Running an economy is not an economic activity

During one of the early economics classes at school, it was shocking to learn that the work of the most hardworking person in my family was considered uneconomic. This is still true across the world, comprising mostly women, but also including responsible men and in dire situations, young adults and children — those who run the kitchen, do so without the acknowledgment of economic appraisal.

The reason — the absence of monetary return or even value-based accounting.

That aside, for most bootstrappers, their first inspiration and reference in sound economic practices in the way their home kitchen was run.

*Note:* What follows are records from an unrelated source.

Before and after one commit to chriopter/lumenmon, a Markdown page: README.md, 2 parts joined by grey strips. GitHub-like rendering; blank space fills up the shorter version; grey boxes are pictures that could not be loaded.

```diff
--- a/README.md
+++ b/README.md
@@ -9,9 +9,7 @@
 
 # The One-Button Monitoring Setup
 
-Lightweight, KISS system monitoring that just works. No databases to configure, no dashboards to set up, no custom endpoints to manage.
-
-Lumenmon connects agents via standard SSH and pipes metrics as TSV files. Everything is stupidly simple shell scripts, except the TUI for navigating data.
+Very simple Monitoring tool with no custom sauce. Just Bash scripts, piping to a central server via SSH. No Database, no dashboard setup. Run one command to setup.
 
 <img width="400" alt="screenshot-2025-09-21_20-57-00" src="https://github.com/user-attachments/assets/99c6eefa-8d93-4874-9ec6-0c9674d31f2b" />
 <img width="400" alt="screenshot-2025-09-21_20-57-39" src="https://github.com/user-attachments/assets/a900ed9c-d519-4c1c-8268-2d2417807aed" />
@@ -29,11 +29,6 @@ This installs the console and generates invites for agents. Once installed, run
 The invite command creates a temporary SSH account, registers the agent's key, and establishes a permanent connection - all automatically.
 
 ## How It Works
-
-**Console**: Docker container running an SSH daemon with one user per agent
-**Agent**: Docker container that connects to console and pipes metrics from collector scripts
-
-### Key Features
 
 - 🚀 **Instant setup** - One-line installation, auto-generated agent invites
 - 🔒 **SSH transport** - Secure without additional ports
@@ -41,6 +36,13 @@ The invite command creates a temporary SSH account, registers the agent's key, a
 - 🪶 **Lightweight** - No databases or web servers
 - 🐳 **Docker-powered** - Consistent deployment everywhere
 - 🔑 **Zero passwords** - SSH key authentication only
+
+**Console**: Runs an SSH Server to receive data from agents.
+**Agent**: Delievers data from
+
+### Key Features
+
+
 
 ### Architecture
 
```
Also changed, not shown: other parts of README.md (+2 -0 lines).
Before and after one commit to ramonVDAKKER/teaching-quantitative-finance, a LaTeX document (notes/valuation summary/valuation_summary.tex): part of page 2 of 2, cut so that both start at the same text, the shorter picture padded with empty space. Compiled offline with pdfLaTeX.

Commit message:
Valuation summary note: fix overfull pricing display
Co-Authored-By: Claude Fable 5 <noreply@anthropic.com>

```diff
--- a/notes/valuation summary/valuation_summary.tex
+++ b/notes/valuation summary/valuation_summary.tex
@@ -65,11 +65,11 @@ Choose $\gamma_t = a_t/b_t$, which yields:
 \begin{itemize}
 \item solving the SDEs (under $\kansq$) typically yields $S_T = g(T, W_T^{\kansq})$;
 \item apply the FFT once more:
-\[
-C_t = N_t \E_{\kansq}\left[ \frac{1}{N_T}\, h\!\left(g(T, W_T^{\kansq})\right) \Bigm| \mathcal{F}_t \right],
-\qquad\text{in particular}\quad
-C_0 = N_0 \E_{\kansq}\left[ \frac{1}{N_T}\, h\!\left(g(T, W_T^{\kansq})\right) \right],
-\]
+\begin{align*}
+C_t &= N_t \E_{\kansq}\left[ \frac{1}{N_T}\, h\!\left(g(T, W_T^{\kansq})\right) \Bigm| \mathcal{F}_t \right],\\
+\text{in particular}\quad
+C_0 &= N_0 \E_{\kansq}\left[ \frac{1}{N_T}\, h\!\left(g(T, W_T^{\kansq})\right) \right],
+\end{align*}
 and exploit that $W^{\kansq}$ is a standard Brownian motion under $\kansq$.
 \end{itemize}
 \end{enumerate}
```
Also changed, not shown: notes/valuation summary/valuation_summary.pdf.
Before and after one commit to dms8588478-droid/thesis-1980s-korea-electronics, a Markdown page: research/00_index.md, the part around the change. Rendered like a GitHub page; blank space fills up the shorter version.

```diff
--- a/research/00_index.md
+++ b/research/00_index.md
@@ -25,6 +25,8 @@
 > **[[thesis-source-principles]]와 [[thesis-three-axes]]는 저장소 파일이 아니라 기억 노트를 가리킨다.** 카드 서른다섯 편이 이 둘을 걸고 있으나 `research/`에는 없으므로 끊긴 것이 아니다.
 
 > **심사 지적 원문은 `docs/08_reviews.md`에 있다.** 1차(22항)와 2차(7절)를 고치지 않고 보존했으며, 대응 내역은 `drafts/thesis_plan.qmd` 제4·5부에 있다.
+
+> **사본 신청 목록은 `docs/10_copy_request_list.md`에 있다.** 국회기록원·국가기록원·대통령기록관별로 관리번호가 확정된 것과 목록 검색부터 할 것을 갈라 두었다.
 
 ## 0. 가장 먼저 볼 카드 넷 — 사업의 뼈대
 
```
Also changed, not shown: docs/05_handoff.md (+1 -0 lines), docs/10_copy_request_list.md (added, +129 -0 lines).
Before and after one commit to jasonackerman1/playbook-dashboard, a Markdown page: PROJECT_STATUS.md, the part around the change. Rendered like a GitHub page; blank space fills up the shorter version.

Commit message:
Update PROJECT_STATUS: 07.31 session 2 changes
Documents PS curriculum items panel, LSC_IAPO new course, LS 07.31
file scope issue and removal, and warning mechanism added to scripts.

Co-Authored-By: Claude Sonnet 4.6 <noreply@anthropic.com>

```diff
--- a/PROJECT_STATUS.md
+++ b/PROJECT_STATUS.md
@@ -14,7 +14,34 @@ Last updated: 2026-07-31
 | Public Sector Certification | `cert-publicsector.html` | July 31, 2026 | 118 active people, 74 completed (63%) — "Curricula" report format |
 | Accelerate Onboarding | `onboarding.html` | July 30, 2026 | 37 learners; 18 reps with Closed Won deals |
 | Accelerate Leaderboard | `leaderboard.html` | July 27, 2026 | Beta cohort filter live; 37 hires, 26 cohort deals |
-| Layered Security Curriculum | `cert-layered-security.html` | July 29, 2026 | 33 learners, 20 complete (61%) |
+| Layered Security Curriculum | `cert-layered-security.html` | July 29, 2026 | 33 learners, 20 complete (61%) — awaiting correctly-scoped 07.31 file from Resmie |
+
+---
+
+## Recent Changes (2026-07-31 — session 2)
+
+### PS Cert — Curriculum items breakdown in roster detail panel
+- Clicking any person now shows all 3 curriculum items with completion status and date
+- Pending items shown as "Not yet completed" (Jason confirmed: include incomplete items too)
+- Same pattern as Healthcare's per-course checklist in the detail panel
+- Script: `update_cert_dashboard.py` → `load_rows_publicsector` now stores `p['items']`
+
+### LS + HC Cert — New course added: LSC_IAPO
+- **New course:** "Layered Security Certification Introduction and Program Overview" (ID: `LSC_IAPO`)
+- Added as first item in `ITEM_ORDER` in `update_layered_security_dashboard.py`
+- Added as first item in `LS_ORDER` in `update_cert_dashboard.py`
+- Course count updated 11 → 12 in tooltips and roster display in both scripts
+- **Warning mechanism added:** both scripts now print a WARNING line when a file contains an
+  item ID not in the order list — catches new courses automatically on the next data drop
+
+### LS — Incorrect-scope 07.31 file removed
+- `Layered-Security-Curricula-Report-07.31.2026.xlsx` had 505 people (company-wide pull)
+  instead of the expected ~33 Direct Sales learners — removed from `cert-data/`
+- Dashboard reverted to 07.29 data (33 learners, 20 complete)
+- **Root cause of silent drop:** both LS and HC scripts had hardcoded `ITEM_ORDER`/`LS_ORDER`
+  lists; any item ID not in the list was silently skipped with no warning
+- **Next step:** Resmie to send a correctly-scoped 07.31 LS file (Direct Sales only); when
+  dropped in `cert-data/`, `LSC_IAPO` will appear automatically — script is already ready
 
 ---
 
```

Subconsciously, their minds tend to follow the principles they saw in action at home, when dealing with enterprise-level decision-making.

People have compared enterprises to several grand experiences and endeavors — golf, soccer, chess, an automobile (and the third-world, bicycle)… the number of times one hears someone say “business is like a…”

The fact is, home-kitchen-running has all the functions of a complete enterprise viz. Research, Budgeting, Logistics, Procurement, Prototyping and Testing, Inventory Management, Process Maturity, Re-usable Frameworks, Competitive Analysis and Benchmarking, Development / Production, Packaging, Delivering, Customer Service, Relationship Management, Experience Management, and Feedback. (Human Resources and Payroll, of course, are glaringly absent.) Since the very nature of home-kitchen-running is that it has a daily impact cycle, home-kitchen-runners grow extremely efficient with time. Many of us will remember that one special meal, made of rice and some salt or pickle, and yet, it turned out to be one of the tastiest and memorable meals one ever had. (Not to mention the pampering hand-fed customer service that went with it.)

At a macro-level, if we look at the role of governance in an economy, it is not very different from the role of a home-kitchen-runner. To feed a hungry population, nourish it and empower it to create impact in the world.

If you want to get better at bootstrapping, or start the bold way of living for the first time, enter the kitchen and own up some outcomes from there.

Authored by Thub Guest Bloggers

Satya Prakash — Founder QDE and David Jairaj — Head of Marketing and Communication — QDE